Reed Morano Thank You for Playing co-directors David Osit & Malika Zouhali-Worrall, and Necktie Youth director Sibs Shongwe-La Mer. Moderated by Indiewire’s Eric Kohn.
In early 2013, Reed was invited to become a member of the American Society of Cinematographers, becoming the youngest active member in the ASC and one of only 12 women out of approximately 341 active members in the organization. In 2011, Variety named her one of "10 Cinematographers to Watch”. Reed’s most recent theatrically released features are “The Skeleton Twins”, “And So It Goes”, and “Kill Your Darlings”. Reed lives in Brooklyn, New York with her husband and two children, where she is currently editing her first feature as both director and the DP, “Meadowland”.
David Osit is a documentary film director, editor and composer. His first feature documentary film Building Babel which he directed and shot played at film festivals worldwide, including True/False and DocNYC. David is an alumnus of the Tribeca Film Institute’s All Access Program and the True/False SWAMI program. He received his bachelorʼs degree at the Center for Middle Eastern and North African Studies at the University of Michigan, and studied Refugee Law at the American University of Cairo. David is a recipient of the Anthony Rhodes Vice Presidential Scholarship.
Sibs Shongwe-La Mer
Sibs Shongwe-La Mer is a 22 year-old independent filmmaker, writer, visual artist, curator, TEDtalks alumnus and musician based in Johannesburg, South Africa exercising central activity in Europe. Shongwe-La Mer has focused activity in the production of independent feature films, fine art photography, live/real-time video manipulation and music composition. Shongwe-La Mer began his directorial career in 2011 at the age of 19 in the production of short content and music videos, first directing a series of South African music videos crossing the style and genre spectrums.

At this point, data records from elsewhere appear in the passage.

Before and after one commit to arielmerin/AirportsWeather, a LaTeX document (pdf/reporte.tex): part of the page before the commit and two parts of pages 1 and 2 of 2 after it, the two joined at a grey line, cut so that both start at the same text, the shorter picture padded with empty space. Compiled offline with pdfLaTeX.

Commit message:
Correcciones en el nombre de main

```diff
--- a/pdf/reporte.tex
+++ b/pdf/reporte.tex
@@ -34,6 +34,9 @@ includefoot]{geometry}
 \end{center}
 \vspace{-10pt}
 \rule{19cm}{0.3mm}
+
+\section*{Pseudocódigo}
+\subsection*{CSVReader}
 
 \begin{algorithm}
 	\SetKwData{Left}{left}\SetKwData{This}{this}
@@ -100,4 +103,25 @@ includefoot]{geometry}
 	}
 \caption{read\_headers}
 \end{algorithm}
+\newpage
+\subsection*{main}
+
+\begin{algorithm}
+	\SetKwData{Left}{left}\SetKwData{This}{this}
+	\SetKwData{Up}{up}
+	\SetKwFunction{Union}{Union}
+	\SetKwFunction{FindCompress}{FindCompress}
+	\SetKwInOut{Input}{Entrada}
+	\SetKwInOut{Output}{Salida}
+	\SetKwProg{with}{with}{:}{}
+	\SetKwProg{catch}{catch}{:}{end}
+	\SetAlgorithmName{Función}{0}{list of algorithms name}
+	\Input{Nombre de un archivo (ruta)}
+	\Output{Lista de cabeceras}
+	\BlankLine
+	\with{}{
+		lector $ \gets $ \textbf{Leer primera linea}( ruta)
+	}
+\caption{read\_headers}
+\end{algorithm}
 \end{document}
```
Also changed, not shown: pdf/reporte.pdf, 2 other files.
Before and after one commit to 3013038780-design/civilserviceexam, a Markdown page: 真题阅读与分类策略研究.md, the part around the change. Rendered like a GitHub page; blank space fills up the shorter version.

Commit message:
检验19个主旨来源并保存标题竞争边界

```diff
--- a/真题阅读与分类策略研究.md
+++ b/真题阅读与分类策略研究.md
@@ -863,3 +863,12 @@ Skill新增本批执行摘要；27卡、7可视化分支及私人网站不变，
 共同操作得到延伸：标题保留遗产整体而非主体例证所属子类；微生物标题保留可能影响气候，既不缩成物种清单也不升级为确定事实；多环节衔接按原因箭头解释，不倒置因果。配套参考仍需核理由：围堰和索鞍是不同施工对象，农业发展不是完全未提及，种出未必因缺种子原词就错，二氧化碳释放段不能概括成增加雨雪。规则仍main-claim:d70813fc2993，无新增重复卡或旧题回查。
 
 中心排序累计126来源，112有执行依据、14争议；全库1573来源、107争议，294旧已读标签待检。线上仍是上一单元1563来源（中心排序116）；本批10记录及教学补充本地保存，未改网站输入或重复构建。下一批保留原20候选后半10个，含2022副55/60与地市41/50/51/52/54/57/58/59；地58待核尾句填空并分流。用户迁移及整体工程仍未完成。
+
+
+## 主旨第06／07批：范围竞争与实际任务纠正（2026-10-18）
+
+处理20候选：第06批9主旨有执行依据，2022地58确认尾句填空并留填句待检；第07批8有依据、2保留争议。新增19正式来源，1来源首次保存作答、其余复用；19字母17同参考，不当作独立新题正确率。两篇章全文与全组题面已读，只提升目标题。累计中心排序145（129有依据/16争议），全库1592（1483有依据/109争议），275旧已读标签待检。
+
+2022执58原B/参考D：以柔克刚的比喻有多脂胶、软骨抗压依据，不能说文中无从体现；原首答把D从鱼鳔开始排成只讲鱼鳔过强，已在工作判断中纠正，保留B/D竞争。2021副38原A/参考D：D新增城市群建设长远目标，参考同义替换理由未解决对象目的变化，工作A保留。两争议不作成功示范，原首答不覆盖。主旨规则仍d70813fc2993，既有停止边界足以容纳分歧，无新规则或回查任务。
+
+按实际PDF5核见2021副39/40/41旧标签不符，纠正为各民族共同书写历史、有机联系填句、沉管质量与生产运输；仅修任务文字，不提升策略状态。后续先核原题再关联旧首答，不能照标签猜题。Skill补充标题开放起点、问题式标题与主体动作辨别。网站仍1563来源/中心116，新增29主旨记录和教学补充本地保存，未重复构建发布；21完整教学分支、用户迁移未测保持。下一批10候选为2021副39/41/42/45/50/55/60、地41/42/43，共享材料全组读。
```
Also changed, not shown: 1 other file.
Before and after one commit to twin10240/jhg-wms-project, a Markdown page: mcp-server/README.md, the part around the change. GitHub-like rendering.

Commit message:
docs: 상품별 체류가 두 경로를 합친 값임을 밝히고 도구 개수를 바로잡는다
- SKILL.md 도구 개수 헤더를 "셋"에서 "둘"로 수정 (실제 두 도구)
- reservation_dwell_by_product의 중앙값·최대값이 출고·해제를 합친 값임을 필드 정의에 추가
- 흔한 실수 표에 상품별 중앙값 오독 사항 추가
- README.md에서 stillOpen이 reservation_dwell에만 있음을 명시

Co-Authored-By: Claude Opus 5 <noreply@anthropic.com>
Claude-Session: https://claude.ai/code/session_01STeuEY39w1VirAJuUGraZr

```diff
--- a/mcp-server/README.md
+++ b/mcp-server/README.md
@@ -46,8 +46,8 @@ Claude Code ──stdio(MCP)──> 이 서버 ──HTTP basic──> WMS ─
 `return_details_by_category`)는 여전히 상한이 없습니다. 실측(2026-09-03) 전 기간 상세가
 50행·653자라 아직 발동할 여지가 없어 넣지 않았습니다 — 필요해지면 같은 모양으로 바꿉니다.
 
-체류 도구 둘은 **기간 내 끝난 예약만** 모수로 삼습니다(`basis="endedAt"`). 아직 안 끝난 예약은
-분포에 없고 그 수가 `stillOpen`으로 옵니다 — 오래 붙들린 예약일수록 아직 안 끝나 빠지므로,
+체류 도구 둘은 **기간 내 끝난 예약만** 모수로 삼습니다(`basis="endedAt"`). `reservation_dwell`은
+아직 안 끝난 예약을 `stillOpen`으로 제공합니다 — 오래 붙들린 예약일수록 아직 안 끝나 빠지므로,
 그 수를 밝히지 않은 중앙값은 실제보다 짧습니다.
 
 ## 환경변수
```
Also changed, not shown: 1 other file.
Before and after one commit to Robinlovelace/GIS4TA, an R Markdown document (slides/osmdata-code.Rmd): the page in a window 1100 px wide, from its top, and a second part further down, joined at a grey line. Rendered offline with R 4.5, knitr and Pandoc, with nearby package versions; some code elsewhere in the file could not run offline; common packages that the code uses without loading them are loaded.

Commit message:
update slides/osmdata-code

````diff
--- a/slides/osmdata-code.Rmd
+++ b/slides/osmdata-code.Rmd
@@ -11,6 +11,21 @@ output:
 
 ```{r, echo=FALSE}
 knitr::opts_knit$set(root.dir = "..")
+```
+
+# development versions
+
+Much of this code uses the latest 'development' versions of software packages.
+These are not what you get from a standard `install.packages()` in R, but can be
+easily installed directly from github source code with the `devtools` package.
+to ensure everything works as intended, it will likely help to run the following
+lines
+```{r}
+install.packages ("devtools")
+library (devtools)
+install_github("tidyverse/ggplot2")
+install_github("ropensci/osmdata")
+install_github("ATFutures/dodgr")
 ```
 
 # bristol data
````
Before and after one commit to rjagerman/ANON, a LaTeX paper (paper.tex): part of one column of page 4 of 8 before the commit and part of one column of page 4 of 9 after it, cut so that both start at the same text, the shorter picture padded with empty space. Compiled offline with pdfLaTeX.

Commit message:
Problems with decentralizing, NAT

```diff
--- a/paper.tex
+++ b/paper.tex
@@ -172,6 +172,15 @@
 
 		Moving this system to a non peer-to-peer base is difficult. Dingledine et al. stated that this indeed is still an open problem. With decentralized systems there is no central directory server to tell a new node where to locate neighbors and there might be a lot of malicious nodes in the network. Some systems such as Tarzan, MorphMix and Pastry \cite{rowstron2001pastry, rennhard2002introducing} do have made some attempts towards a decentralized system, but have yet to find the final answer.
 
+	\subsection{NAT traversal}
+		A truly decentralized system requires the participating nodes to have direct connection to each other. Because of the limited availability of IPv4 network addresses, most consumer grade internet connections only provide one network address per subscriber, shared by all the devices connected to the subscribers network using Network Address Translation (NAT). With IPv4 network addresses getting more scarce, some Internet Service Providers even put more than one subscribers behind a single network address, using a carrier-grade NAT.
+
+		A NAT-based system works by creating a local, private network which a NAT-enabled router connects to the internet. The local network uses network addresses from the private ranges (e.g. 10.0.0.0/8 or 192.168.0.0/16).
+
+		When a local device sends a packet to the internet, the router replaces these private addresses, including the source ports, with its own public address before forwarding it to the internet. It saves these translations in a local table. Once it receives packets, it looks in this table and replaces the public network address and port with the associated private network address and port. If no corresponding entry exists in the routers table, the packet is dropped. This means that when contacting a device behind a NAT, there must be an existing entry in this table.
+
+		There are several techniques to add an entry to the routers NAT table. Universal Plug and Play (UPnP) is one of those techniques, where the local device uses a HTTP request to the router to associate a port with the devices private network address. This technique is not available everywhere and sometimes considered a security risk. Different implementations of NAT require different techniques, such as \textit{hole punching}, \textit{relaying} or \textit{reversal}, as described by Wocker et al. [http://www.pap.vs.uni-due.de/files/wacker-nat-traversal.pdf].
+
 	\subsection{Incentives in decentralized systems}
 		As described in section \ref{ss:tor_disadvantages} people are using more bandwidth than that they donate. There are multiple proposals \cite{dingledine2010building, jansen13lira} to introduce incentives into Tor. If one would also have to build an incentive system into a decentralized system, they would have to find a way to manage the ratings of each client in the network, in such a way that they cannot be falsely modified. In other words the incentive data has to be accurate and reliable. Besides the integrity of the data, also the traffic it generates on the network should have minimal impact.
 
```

Malika Zouhali-Worrall is an award-winning filmmaker of British/Moroccan origin. She is the co-director and producer of Call Me Kuchu, a documentary which depicts the last year in the life of the first openly gay man in Uganda, David Kato. It won over 18 awards. Her journalism work has been published in The Financial Times, and she has reported for CNN.com from India, Uganda, China, and the U.S. Malika is a graduate of Cambridge University, and holds an M.A. in International Affairs from the Paris Institute of Political Studies. She lives in Brooklyn, NY with her husband, journalist Andy Greenberg.
MODERATED BY ERIC KOHN, the chief film critic and a senior editor for Indiewire as well as the manager of the Criticwire Network. His work has also appeared The New York Times, Cineaste, New York Magazine, Variety, Filmmaker, and several other publications. Born in Texas and raised in Seattle, he holds Bachelors and Masters degrees in cinema studies from NYU. He currently resides in Brooklyn with his girlfriend, two cats, and a flat-screen TV.
Filmmakers have long delighted in exploring human angst on screen, and as an audience, we relish and revel in these stories. But what is the fine line of darkness that you can push boundaries towards before audiences turn away, and why are we so drawn to the anguish of others as an escape from reality? Panelists include Meadowland director